When you, the investor, invest in a mutual fund, you may be invested in several different companies, but you do not actually own the securities (stocks, bonds, etc.) in which the fund invests; you only own shares in the mutual fund itself.
A unit in a mutual fund is also called a “share,” and the combined holdings of the mutual fund are known as its “portfolio.” Investors buy shares in a mutual fund and are called “investors,” “fund holders” or “unitholders.”


What is a mutual fund? A mutual fund is a type of investment structure made up of a pool of money from many investors. When you purchase a mutual fund you purchase a collection of stocks, bonds or other securities called a portfolio. You as the fund holder gain access to a professional asset management firm with resources and research. The results, potential investment opportunities that might be difficult to recreate on your own.



In any investment you make, there is a trade-off between risk and return. A fund that promises the potential of higher returns usually comes with higher risk. On the flip side, a fund with a low risk level might not deliver returns that are high enough to help you reach your financial goals. The right type for you may depend on your tolerance for risk and your personal investment goals.

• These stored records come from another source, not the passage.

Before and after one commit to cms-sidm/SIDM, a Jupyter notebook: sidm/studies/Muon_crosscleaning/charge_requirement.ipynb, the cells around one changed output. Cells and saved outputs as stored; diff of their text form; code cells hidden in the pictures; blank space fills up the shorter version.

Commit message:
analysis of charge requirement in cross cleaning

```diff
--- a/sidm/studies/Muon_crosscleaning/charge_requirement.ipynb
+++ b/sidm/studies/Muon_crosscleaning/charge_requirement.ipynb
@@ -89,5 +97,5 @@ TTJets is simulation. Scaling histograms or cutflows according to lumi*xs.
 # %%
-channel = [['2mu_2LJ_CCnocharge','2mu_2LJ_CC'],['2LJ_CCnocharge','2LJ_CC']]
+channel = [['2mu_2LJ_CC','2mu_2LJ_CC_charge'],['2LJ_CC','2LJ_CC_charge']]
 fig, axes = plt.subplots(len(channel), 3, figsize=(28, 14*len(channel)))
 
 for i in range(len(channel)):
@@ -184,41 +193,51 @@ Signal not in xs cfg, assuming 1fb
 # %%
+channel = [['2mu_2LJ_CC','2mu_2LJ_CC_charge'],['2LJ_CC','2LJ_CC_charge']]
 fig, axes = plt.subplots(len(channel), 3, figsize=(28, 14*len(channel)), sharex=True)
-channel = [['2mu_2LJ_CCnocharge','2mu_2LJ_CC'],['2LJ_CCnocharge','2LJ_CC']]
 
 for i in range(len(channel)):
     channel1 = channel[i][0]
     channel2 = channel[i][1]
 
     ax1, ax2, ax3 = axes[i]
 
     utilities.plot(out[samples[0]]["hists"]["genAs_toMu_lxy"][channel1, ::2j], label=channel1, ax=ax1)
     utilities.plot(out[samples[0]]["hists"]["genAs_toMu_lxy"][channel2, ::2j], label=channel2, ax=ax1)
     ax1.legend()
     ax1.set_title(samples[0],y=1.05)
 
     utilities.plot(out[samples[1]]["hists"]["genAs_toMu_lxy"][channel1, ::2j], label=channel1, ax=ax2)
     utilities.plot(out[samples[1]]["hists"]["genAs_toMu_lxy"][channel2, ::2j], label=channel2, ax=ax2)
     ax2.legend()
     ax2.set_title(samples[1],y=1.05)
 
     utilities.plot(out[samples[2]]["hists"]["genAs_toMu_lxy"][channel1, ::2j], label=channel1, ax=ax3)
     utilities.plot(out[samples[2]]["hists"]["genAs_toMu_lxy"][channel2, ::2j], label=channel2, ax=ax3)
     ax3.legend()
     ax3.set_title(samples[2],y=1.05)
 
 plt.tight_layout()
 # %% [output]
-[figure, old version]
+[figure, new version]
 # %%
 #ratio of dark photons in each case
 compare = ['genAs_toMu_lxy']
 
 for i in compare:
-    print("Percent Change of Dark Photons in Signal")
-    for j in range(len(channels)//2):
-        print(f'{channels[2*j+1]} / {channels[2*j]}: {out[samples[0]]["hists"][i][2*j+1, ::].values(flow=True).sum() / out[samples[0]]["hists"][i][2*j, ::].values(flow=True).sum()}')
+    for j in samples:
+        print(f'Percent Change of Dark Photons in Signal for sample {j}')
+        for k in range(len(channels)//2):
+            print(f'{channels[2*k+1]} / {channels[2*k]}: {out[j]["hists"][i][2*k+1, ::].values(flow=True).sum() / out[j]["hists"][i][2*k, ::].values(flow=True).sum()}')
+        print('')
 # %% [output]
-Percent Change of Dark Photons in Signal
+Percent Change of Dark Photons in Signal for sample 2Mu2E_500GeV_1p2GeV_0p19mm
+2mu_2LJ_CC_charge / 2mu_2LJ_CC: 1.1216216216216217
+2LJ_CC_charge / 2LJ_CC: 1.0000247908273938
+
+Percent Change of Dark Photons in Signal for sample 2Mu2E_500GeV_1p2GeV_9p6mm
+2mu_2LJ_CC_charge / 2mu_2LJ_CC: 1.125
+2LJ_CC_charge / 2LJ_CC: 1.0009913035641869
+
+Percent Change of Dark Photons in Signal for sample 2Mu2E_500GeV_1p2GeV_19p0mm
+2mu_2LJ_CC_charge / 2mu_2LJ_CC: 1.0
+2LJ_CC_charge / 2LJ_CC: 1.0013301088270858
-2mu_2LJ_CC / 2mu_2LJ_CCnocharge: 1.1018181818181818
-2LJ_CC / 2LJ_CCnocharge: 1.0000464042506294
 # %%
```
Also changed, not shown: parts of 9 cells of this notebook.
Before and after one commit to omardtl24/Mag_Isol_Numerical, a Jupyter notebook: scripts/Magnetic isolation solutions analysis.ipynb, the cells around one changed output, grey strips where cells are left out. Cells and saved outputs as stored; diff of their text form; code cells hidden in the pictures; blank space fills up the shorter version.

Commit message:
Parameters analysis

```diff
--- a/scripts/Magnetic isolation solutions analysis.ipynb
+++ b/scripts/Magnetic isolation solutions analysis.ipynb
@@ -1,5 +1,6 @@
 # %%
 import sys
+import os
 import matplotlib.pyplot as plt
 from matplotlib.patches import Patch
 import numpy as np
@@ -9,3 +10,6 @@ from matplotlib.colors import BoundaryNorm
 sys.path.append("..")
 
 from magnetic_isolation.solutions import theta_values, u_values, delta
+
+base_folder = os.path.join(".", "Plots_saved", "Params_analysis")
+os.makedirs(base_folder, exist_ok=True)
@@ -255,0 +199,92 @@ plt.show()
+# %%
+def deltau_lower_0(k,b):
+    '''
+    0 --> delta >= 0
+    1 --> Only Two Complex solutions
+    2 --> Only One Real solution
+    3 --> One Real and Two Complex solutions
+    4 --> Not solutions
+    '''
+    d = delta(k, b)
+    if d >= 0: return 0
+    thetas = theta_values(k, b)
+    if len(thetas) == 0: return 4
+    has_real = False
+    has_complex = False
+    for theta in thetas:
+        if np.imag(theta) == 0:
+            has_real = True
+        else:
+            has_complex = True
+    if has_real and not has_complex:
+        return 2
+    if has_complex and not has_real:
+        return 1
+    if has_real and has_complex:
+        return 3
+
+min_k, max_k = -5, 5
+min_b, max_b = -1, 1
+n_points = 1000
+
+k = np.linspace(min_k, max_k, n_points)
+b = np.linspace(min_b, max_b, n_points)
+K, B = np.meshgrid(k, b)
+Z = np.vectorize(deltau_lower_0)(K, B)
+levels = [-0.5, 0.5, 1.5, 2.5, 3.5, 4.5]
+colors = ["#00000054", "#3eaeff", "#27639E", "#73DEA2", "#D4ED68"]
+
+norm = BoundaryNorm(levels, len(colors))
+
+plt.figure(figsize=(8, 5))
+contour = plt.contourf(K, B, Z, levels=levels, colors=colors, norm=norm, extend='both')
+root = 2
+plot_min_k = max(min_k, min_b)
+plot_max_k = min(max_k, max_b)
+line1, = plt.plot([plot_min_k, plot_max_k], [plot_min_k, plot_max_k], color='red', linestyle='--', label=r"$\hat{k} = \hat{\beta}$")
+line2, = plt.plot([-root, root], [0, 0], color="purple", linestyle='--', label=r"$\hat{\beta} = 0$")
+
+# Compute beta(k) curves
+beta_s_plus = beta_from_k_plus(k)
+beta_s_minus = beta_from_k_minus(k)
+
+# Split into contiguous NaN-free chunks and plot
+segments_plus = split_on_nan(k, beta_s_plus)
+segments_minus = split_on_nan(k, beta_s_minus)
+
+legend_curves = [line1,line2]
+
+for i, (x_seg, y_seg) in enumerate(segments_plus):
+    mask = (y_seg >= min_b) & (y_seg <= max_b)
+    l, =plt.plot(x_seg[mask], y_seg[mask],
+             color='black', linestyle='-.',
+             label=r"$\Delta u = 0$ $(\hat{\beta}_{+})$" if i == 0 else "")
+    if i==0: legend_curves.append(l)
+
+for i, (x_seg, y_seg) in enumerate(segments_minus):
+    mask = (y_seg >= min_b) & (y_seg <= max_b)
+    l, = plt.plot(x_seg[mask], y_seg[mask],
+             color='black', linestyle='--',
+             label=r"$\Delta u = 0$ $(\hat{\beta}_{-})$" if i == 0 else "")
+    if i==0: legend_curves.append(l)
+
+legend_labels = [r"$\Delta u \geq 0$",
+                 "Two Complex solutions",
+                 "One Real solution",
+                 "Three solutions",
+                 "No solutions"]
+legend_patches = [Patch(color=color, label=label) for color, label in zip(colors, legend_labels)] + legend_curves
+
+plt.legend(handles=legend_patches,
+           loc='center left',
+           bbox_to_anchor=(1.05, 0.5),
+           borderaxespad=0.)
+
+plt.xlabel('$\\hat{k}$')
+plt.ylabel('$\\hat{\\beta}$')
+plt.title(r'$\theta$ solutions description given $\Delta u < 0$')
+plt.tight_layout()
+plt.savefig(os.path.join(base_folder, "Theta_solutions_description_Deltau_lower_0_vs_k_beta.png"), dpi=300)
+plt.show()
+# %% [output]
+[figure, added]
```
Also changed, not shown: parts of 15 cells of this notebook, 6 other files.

How do mutual funds work?

Mutual funds are a practical, cost-efficient way to build a diversified portfolio of stocks, bonds or short-term investments. Most mutual funds invest in asset classes such as equities (stocks and shares) and/or bonds (fixed income), but they can also invest in commodities, real estate and other investments.


Investment pool Investment pool

A mutual fund is an investment that pools together money from individual investors to buy asset classes such as stocks, bonds and other securities to perform as one investment.

Professionally managed Professionally managed

As a mutual fund investor, you get the benefit of having professional money managers who have the expertise and resources needed to

  • identify securities to buy and sell
  • analyze market information
  • review portfolio holdings on an ongoing basis

Diversification Diversification

Buying shares in a mutual fund can help diversify your investments; most mutual funds hold well over 100 securities. Building and managing a portfolio containing that many securities could potentially be highly impractical, if not impossible. But remember, diversification does not ensure a profit or guarantee against loss.

Purpose-built Purpose-built

Each fund will have a stated objective that the portfolio manager will work to deliver for investors. For example, if you’re mainly interested in growing the value of your assets, you could pick a fund dedicated to capital growth.



The idea of a mutual fund is to bring together lots of different investments into one structure in order to help investors get as much value for their money as possible, and to help them achieve their investment goals, in line with their time horizon and risk tolerances. For the average small investor, mutual funds can be a smart and cost-effective way to invest. Individual purchase minimums vary by fund, but can be as low as $100.